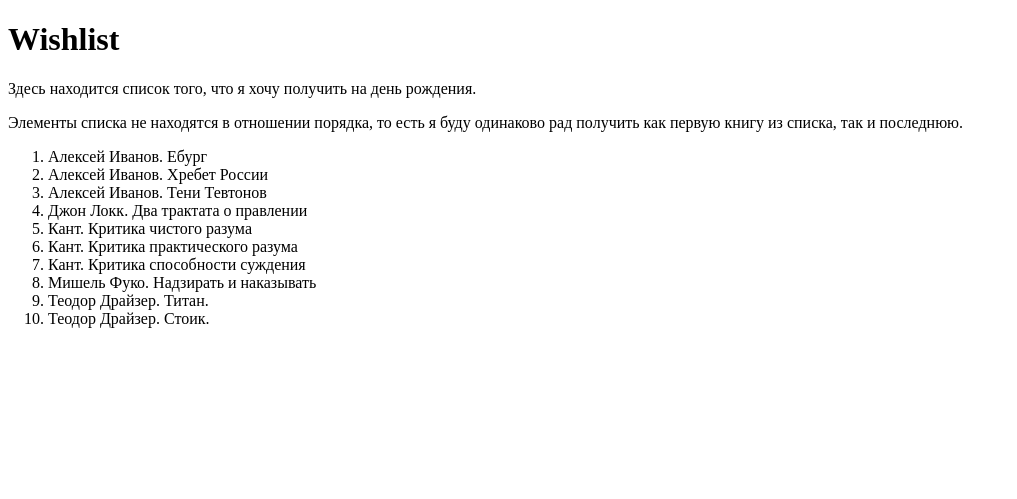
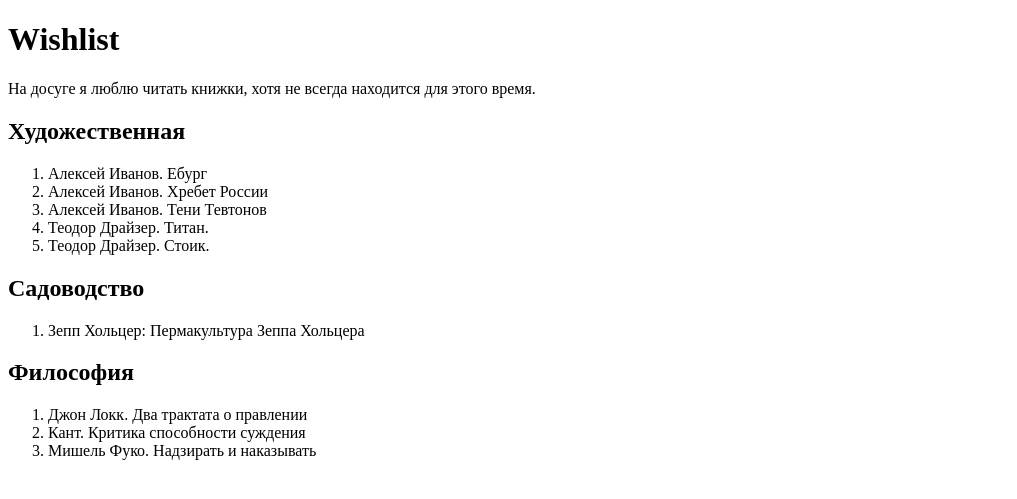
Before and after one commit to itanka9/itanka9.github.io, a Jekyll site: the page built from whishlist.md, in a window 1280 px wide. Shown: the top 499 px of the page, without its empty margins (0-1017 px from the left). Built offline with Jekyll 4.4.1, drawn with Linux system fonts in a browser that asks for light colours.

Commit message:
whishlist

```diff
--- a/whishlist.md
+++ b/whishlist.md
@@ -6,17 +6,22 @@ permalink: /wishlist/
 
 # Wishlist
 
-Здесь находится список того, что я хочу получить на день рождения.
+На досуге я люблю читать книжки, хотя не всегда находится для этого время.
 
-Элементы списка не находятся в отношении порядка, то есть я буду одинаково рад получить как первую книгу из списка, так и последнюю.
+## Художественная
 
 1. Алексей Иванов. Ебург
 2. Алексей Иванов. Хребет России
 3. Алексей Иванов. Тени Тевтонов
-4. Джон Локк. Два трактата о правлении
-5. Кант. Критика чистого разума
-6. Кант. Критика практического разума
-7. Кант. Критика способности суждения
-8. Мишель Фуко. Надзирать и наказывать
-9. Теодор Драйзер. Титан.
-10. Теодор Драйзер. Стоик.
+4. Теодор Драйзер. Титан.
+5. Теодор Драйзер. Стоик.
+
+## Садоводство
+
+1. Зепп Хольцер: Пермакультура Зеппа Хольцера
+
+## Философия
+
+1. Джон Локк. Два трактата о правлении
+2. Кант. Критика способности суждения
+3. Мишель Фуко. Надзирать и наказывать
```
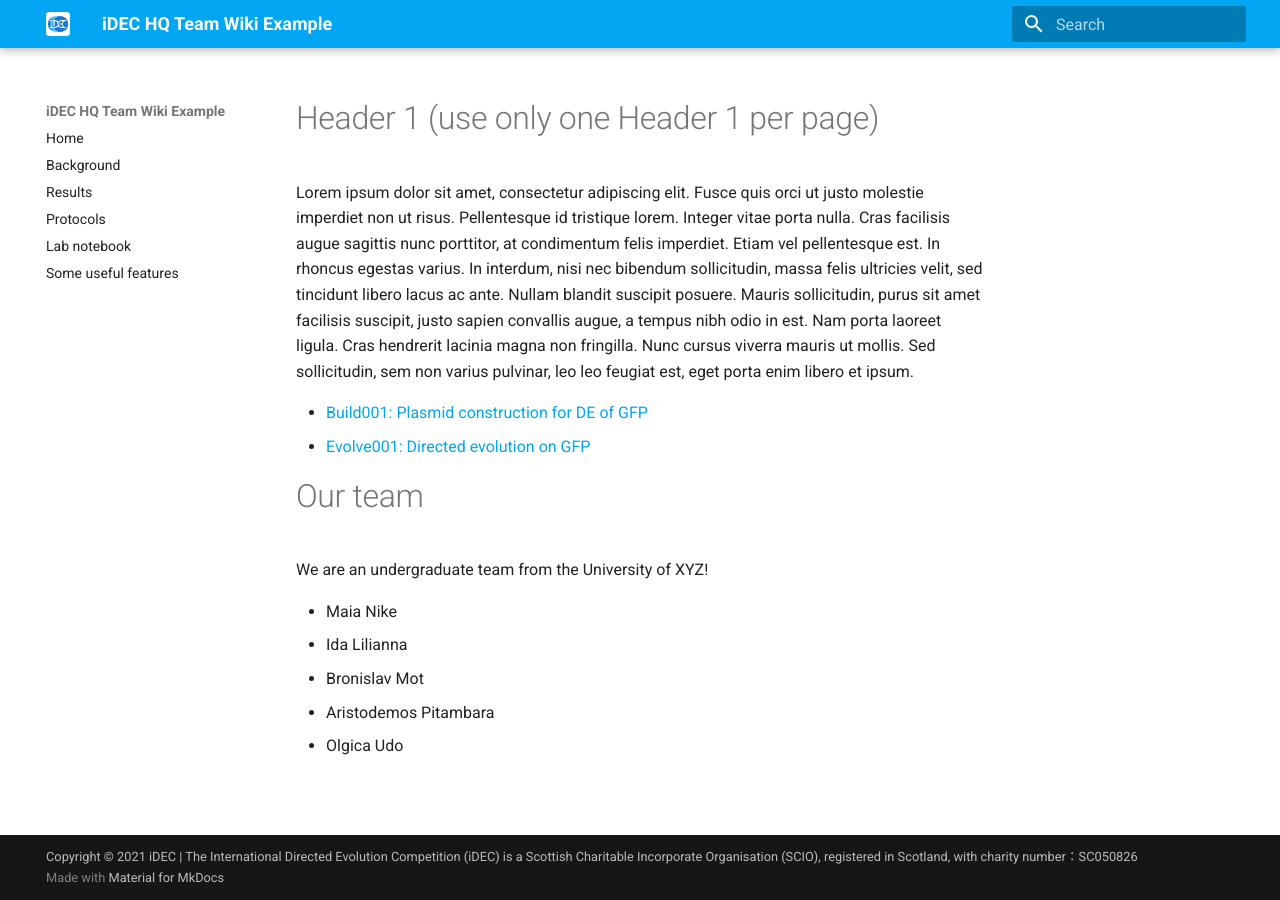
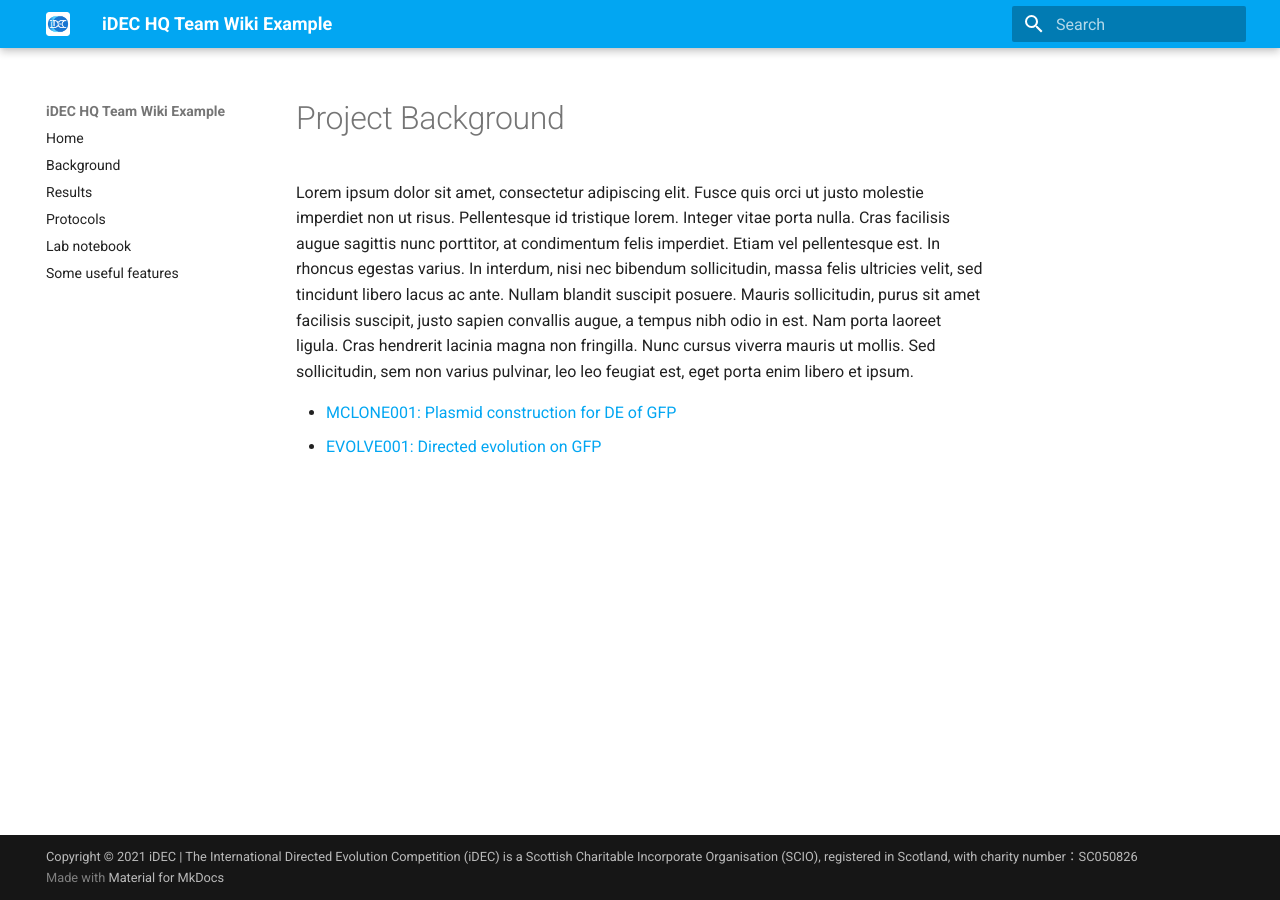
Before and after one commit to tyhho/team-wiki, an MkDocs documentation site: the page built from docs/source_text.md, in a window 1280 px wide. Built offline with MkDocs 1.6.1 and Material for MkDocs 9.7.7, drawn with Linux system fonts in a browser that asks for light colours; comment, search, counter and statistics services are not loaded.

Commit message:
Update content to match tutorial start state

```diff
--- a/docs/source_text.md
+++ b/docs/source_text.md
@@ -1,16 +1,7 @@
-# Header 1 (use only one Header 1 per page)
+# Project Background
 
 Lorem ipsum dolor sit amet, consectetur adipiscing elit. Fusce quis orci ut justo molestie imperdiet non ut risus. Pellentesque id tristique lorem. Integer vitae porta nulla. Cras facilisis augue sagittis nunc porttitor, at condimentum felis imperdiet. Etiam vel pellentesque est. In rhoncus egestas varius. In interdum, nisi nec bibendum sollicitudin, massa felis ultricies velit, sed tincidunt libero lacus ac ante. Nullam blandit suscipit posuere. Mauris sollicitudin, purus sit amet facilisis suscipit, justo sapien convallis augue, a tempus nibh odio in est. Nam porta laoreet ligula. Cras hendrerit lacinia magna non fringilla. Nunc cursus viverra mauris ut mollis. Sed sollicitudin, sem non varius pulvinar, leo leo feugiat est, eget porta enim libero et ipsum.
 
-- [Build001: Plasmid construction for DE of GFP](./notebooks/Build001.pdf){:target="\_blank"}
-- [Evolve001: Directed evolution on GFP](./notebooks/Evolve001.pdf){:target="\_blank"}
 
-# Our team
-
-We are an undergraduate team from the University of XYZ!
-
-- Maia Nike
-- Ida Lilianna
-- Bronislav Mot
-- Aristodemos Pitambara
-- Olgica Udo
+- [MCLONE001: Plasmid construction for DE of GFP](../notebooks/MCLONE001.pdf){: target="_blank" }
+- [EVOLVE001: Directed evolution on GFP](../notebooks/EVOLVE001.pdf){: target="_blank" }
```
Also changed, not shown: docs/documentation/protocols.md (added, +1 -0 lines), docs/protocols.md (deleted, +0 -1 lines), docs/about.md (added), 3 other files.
++++++++++++++++++++
* _What is required_: Return the full listing above exactly as written, and omit the pictures.

* _Written reply_:
Before and after one commit to itanka9/itanka9.github.io, a Jekyll site: the page built from whishlist.md, in a window 1280 px wide. Shown: the top 499 px of the page, without its empty margins (0-1017 px from the left). Built offline with Jekyll 4.4.1, drawn with Linux system fonts in a browser that asks for light colours.

Commit message:
whishlist

```diff
--- a/whishlist.md
+++ b/whishlist.md
@@ -6,17 +6,22 @@ permalink: /wishlist/
 
 # Wishlist
 
-Здесь находится список того, что я хочу получить на день рождения.
+На досуге я люблю читать книжки, хотя не всегда находится для этого время.
 
-Элементы списка не находятся в отношении порядка, то есть я буду одинаково рад получить как первую книгу из списка, так и последнюю.
+## Художественная
 
 1. Алексей Иванов. Ебург
 2. Алексей Иванов. Хребет России
 3. Алексей Иванов. Тени Тевтонов
-4. Джон Локк. Два трактата о правлении
-5. Кант. Критика чистого разума
-6. Кант. Критика практического разума
-7. Кант. Критика способности суждения
-8. Мишель Фуко. Надзирать и наказывать
-9. Теодор Драйзер. Титан.
-10. Теодор Драйзер. Стоик.
+4. Теодор Драйзер. Титан.
+5. Теодор Драйзер. Стоик.
+
+## Садоводство
+
+1. Зепп Хольцер: Пермакультура Зеппа Хольцера
+
+## Философия
+
+1. Джон Локк. Два трактата о правлении
+2. Кант. Критика способности суждения
+3. Мишель Фуко. Надзирать и наказывать
```
Before and after one commit to tyhho/team-wiki, an MkDocs documentation site: the page built from docs/source_text.md, in a window 1280 px wide. Built offline with MkDocs 1.6.1 and Material for MkDocs 9.7.7, drawn with Linux system fonts in a browser that asks for light colours; comment, search, counter and statistics services are not loaded.

Commit message:
Update content to match tutorial start state

```diff
--- a/docs/source_text.md
+++ b/docs/source_text.md
@@ -1,16 +1,7 @@
-# Header 1 (use only one Header 1 per page)
+# Project Background
 
 Lorem ipsum dolor sit amet, consectetur adipiscing elit. Fusce quis orci ut justo molestie imperdiet non ut risus. Pellentesque id tristique lorem. Integer vitae porta nulla. Cras facilisis augue sagittis nunc porttitor, at condimentum felis imperdiet. Etiam vel pellentesque est. In rhoncus egestas varius. In interdum, nisi nec bibendum sollicitudin, massa felis ultricies velit, sed tincidunt libero lacus ac ante. Nullam blandit suscipit posuere. Mauris sollicitudin, purus sit amet facilisis suscipit, justo sapien convallis augue, a tempus nibh odio in est. Nam porta laoreet ligula. Cras hendrerit lacinia magna non fringilla. Nunc cursus viverra mauris ut mollis. Sed sollicitudin, sem non varius pulvinar, leo leo feugiat est, eget porta enim libero et ipsum.
 
-- [Build001: Plasmid construction for DE of GFP](./notebooks/Build001.pdf){:target="\_blank"}
-- [Evolve001: Directed evolution on GFP](./notebooks/Evolve001.pdf){:target="\_blank"}
 
-# Our team
-
-We are an undergraduate team from the University of XYZ!
-
-- Maia Nike
-- Ida Lilianna
-- Bronislav Mot
-- Aristodemos Pitambara
-- Olgica Udo
+- [MCLONE001: Plasmid construction for DE of GFP](../notebooks/MCLONE001.pdf){: target="_blank" }
+- [EVOLVE001: Directed evolution on GFP](../notebooks/EVOLVE001.pdf){: target="_blank" }
```
Also changed, not shown: docs/documentation/protocols.md (added, +1 -0 lines), docs/protocols.md (deleted, +0 -1 lines), docs/about.md (added), 3 other files.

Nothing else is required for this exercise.